== Segment start ==
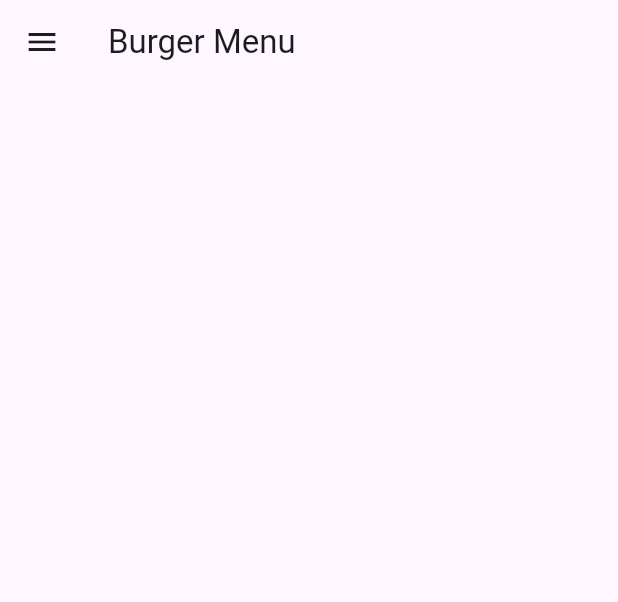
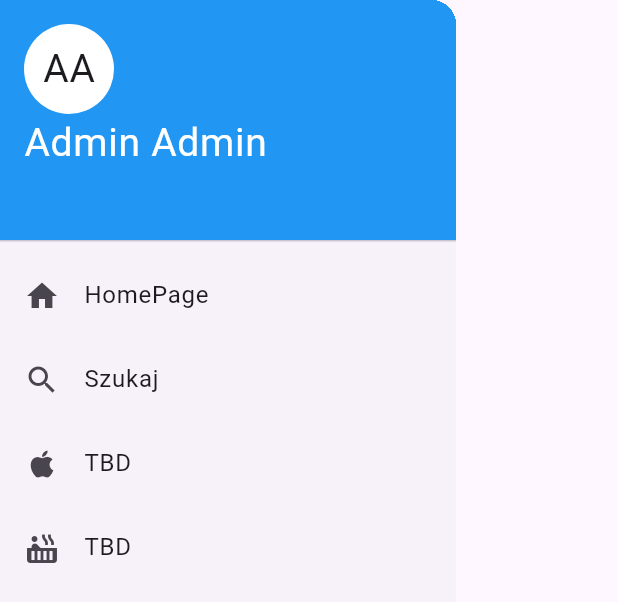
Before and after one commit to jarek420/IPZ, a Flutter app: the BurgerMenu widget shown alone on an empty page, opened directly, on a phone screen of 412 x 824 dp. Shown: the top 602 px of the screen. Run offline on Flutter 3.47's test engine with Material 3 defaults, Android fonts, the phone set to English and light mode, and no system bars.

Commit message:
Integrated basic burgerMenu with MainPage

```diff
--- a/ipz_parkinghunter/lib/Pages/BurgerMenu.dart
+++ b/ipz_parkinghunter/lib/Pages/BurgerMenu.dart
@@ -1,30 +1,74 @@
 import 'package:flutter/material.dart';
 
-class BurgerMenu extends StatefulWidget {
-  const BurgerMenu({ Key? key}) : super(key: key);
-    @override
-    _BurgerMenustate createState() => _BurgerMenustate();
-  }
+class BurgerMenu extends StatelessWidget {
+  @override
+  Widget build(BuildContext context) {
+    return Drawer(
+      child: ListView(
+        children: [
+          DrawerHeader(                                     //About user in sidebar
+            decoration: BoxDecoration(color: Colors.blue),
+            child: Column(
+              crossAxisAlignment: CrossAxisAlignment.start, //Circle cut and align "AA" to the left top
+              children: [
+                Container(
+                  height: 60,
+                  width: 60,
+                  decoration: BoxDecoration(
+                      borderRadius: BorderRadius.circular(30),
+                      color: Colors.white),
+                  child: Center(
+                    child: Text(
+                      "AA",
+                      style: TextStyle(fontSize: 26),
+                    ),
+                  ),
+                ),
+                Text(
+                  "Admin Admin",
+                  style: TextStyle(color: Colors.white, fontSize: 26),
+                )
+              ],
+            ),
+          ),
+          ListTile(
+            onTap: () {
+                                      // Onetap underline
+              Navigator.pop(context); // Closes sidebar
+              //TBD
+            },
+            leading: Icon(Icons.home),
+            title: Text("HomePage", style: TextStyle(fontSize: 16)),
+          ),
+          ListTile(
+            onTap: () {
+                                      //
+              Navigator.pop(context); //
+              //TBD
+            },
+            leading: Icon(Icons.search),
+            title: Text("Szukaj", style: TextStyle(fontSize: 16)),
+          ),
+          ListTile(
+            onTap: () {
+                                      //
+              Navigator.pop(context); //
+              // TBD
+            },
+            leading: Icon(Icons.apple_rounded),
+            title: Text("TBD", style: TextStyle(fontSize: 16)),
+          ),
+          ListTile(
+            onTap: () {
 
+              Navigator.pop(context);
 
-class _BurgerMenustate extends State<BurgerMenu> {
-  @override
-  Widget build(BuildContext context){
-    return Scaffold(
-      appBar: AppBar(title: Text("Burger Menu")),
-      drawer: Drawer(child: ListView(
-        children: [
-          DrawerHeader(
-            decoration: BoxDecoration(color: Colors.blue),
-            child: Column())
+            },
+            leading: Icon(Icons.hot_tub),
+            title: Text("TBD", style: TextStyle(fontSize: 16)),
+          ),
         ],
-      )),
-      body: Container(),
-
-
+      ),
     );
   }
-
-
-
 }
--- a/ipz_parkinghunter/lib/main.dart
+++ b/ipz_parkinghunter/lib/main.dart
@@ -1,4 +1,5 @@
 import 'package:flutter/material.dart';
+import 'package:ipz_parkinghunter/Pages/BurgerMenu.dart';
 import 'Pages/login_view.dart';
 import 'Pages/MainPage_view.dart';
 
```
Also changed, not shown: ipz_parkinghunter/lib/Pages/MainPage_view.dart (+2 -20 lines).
== Segment end ==
== Segment start ==
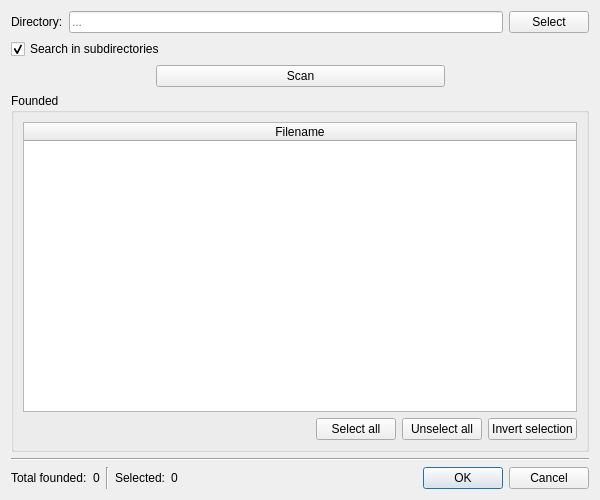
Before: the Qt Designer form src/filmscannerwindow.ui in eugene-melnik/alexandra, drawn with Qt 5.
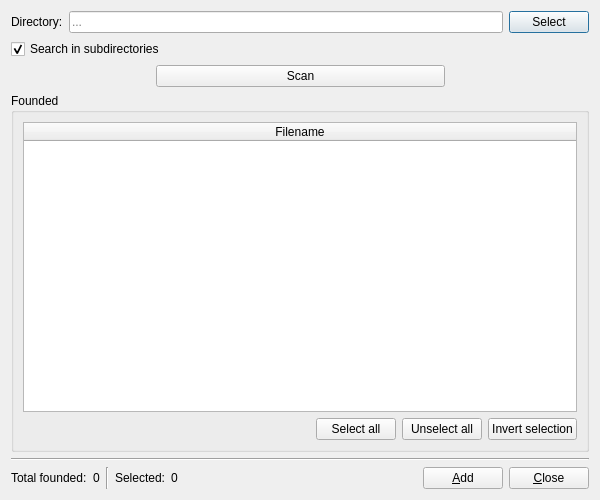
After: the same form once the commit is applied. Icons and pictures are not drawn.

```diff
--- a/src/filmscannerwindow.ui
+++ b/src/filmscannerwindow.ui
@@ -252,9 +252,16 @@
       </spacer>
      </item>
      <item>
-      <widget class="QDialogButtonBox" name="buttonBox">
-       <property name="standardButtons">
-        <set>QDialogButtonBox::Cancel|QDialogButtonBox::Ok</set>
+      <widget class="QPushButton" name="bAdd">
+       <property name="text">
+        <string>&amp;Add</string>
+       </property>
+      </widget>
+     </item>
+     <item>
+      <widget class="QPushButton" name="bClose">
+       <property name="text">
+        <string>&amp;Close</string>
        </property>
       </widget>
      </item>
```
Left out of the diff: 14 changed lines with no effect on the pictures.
== Segment end ==
== Segment start ==
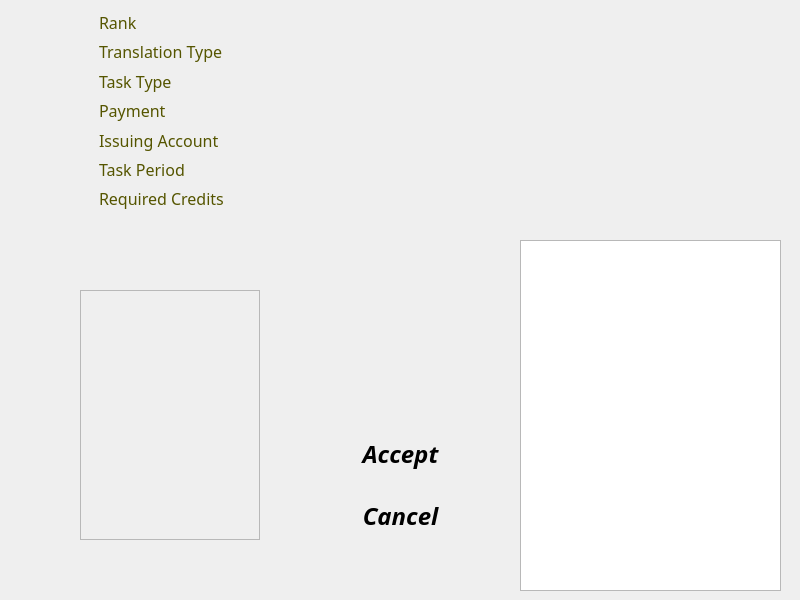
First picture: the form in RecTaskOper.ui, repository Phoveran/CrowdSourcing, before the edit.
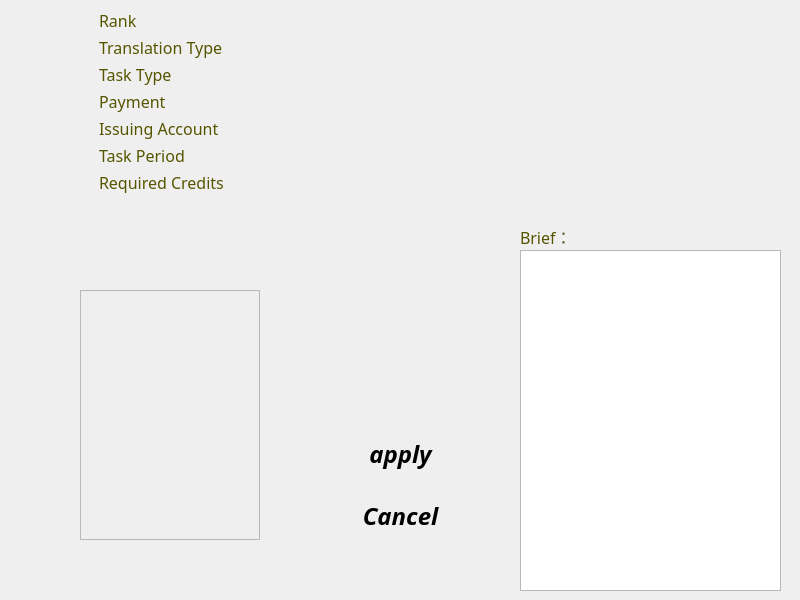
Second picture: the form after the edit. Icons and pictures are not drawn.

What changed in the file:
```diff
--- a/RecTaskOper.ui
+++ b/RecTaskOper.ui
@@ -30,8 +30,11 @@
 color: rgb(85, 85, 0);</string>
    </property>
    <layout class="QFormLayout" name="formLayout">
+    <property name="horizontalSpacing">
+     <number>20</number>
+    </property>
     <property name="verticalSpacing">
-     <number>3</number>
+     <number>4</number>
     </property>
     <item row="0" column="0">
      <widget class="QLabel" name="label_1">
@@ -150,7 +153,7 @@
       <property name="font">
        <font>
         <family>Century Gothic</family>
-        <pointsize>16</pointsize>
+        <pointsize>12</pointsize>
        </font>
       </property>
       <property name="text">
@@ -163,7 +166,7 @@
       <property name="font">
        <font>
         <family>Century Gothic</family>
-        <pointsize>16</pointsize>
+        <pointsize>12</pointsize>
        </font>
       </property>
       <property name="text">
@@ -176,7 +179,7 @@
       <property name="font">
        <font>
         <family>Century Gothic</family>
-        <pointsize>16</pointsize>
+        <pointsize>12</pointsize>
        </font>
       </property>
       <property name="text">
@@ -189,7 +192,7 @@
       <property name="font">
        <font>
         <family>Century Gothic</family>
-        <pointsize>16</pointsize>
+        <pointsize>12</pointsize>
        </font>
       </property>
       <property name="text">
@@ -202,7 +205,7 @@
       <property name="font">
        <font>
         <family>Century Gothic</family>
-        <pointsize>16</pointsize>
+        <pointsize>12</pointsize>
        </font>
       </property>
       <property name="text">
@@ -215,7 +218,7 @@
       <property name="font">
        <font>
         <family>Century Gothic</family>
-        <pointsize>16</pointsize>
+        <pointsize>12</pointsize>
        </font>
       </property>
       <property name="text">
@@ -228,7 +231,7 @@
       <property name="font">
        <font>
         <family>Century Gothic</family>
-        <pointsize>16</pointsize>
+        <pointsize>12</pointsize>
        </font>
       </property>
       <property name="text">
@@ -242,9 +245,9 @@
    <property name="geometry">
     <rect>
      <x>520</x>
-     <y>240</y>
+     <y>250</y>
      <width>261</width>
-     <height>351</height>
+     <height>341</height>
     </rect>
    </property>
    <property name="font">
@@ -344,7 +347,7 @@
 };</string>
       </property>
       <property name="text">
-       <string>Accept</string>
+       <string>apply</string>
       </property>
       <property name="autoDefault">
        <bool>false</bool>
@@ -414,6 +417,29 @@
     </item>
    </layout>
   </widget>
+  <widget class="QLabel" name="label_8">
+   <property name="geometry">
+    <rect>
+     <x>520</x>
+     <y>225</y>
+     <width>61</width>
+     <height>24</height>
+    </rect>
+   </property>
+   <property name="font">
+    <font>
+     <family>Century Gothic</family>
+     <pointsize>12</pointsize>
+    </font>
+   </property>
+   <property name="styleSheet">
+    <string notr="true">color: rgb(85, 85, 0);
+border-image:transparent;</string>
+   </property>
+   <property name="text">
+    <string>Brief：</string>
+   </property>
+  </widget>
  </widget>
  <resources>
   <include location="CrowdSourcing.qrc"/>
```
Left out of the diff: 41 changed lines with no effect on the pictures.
== Segment end ==
• PROBLEM TO SOLVE:
When a line in the records holds the string "item", copy that line.

• YOUR RESPONSE:
      </item>
      <item>
+     </item>
+     <item>
      </item>
     <item row="0" column="0">
     </item>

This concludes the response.